Of course, being humans, we cheat. We took a plant that can very toxic and found a way to process it into a staple.
Assuming very large similarities between them and us, we just might find a way to make some of the alien plants and animals, assuming they have such categorizations, edible.
I'm not sure how cooking would be harder than genetically engineering humans to a specialized roll.
SkepticJ is really into developing the non-biological version of human.
It skeeves me out a little their* enthusiasm. I personally don't think for the foreseeable future it would be any improvement.
*as a gender neutral pronoun.
Leech out the poison by soaking and replacing the water several times, boil until it breaks down into a non-toxic form, leave to rot in the frozen permafrost until it's, technically, edible, humans have a long experience with making the toxic edible.
Leech out the poison by soaking and replacing the water several times, boil until it breaks down into a non-toxic form, leave to rot in the frozen permafrost until it's, technically, edible, humans have a long experience with making the toxic edible through the art and science of cookery.
Unless Europa has native life, or some chemosynthetic bacteria are munching on rocks, or whatever, in the crust of Mars, or some other locale within our Oort cloud, then it could be centuries, even thousands of years, before we encounter alien life in person. I can't reasonably conceive that humans would have interstellar travel capability without also having advanced robotic technology; it's more inconceivable to me than that humans would make it to Mars on vacuum tube computers.
I'll belabor this no further in this thread.
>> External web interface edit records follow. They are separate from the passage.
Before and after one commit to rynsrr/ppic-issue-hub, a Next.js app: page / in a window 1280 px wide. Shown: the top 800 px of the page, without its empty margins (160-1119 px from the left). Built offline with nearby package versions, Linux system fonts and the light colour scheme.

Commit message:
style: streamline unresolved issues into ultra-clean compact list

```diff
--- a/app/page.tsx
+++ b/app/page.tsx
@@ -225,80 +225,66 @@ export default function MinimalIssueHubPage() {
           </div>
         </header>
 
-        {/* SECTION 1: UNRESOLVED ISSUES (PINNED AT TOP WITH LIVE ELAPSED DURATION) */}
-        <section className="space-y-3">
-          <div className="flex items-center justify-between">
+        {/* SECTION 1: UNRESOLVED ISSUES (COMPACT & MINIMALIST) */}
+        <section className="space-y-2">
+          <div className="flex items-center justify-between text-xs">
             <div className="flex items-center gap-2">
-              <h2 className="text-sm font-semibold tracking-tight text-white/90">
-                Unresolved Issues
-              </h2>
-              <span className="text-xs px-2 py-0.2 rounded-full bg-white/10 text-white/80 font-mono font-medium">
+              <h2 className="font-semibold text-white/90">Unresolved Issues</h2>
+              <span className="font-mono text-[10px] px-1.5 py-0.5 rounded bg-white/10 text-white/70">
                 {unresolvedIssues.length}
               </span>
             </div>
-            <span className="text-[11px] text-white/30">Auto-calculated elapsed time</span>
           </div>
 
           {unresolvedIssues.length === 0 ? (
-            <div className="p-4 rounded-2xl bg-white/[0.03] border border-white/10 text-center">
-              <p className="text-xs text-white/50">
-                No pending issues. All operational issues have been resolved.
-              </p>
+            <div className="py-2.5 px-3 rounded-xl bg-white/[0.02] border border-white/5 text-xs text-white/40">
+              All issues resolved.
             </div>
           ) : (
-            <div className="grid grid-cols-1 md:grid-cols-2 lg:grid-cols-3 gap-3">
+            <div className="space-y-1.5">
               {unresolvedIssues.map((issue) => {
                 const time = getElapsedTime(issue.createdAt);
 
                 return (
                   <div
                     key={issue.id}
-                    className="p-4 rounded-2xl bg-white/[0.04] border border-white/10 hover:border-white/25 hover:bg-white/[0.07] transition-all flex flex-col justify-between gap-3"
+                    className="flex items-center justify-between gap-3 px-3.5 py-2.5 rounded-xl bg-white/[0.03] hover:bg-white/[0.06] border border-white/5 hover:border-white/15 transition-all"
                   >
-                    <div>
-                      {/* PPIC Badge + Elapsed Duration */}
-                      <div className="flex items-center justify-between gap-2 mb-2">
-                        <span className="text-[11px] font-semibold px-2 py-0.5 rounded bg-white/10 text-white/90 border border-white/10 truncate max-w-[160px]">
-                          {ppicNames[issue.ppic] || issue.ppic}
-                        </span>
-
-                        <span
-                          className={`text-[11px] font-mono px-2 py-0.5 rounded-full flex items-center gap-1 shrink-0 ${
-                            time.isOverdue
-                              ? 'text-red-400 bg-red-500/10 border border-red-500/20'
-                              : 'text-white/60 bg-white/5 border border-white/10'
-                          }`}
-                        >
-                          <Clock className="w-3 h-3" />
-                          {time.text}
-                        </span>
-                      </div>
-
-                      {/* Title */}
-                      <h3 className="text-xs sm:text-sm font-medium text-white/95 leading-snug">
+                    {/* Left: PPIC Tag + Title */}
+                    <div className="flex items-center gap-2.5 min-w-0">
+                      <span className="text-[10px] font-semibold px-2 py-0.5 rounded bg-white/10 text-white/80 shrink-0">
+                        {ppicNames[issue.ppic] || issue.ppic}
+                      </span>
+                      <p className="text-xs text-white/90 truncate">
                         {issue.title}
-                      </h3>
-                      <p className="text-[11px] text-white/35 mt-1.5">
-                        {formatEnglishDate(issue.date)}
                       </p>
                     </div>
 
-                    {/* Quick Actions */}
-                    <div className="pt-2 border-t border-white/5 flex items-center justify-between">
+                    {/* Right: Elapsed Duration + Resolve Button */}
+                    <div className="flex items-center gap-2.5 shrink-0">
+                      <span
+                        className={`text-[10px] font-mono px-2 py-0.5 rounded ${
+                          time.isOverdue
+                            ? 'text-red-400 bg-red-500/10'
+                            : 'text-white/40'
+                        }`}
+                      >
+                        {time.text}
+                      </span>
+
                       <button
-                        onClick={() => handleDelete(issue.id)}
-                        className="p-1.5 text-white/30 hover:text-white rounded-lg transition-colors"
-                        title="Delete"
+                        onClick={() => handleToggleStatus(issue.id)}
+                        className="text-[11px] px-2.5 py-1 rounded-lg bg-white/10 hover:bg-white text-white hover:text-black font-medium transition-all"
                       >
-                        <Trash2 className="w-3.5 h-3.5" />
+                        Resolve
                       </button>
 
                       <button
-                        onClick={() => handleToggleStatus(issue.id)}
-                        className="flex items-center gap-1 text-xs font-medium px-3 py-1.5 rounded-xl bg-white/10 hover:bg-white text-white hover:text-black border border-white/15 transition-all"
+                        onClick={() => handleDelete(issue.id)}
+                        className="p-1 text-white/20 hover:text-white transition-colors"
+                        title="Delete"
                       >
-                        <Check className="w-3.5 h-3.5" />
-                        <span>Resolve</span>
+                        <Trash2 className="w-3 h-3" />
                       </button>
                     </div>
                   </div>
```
I suspect that, because of chirality, at least half of all alien biochemistry will be indigestible to us; in fact I would expect the majority of biospheres will be largely inedible, no matter how much you cook the organisms concerned. Most compounds that don't kill us would be only useful as roughage, (unless some sort of genetic engineering is employed). Radical engineering might allow us to digest alien compounds directly, or engineered gut flora might do the job. Probably it would be a bit of both. By the time we encounter any alien proteins we will probably have relatively advanced biotechnology that would make this possible, or we may have passed entirely beyond the biological phase.
Thank you for this realistic comment!Originally Posted by SkepticJ
There are some creatures and plants on this planet you wouldn't want to eat. Some are poisonous. And it may turn out that some sweet looking fruit hanging from an alien tree might want to eat you back! Ouch!
Of course, alien fruit will have strategies to be eaten by the right thing, like capsicum in hot peppers, but want to be eaten all the same.
Also they are much, much more efficient at turning sunlight into chemical energy, I doubt anything we would call a plant would be that kind of a threat.